Either way, the subject of alimony may come into play. When deciding on an alimony award, the court will consider several factors. A recent change in the tax law will also affect both the payor and the payee.
Type of divorce
You and your spouse may not be able to agree on the major points of divorce, such as property division or child custody. If this is the case, you face a contested divorce, and a judge will determine the terms of your divorce decree. On the other hand, if the two of you feel you can work out a settlement agreement, you are looking at an uncontested divorce, which will save you a good deal of time and money.
In the Commonwealth of Virginia, the court will award alimony or spousal support only when necessary. Usually, a judge will approve the award if the divorce comes after a long marriage, if there is a significant gap in income levels between the parties, or if one spouse has a disability or is not employed.
About the 2018 tax bill
The federal tax bill that became effective on January 1, 2019, affects alimony. Formerly, the recipient had to pay tax on the full amount while the payor could deduct it. The new law reversed that situation. Now the payee does not have to pay taxes on the amount received, and the alimony amount is no longer tax deductible for the payor.
A look ahead

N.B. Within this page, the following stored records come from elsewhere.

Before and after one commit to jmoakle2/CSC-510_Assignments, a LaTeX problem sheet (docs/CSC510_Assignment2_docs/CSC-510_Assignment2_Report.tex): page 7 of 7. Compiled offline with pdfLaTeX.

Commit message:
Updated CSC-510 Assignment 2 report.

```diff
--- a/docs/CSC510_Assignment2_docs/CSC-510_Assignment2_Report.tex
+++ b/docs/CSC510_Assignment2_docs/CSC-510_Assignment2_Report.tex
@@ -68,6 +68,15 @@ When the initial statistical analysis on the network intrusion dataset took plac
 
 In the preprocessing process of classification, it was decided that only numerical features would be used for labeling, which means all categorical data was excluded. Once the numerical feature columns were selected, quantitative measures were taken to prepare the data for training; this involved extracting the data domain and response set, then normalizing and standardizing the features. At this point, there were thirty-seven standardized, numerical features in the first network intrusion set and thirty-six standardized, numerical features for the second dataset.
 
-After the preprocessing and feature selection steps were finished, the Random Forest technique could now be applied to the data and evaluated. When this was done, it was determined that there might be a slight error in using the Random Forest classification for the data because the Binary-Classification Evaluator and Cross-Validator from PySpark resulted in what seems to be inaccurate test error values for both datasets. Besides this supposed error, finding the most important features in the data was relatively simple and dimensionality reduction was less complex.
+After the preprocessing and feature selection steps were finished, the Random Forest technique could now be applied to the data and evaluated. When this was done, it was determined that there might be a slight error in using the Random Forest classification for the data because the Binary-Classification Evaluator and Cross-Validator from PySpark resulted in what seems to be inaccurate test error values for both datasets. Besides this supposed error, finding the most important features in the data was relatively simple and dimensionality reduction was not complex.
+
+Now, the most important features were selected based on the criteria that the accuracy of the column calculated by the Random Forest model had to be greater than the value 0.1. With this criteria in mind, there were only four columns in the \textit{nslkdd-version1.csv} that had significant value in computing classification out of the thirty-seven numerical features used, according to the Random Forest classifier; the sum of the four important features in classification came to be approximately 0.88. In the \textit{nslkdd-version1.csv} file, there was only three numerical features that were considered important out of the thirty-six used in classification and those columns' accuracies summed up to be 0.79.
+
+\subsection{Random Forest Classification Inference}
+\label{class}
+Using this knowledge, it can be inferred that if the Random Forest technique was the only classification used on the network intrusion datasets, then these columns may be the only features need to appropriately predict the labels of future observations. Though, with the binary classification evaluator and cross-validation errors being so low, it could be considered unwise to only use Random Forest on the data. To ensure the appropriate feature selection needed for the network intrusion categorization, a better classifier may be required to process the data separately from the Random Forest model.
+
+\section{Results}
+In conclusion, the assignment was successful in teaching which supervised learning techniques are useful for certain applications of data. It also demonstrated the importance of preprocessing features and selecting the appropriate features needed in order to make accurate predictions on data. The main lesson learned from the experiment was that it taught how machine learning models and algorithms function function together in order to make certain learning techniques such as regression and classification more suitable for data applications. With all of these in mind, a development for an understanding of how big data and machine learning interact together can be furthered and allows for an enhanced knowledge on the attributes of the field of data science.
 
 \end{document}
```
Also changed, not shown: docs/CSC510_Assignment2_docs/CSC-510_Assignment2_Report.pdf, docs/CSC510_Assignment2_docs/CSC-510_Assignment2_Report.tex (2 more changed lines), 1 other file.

Once you have decided to end your marriage, the next step is to gain an understanding of Virginia laws as they pertain to divorce and matters such as alimony and the associated tax implications.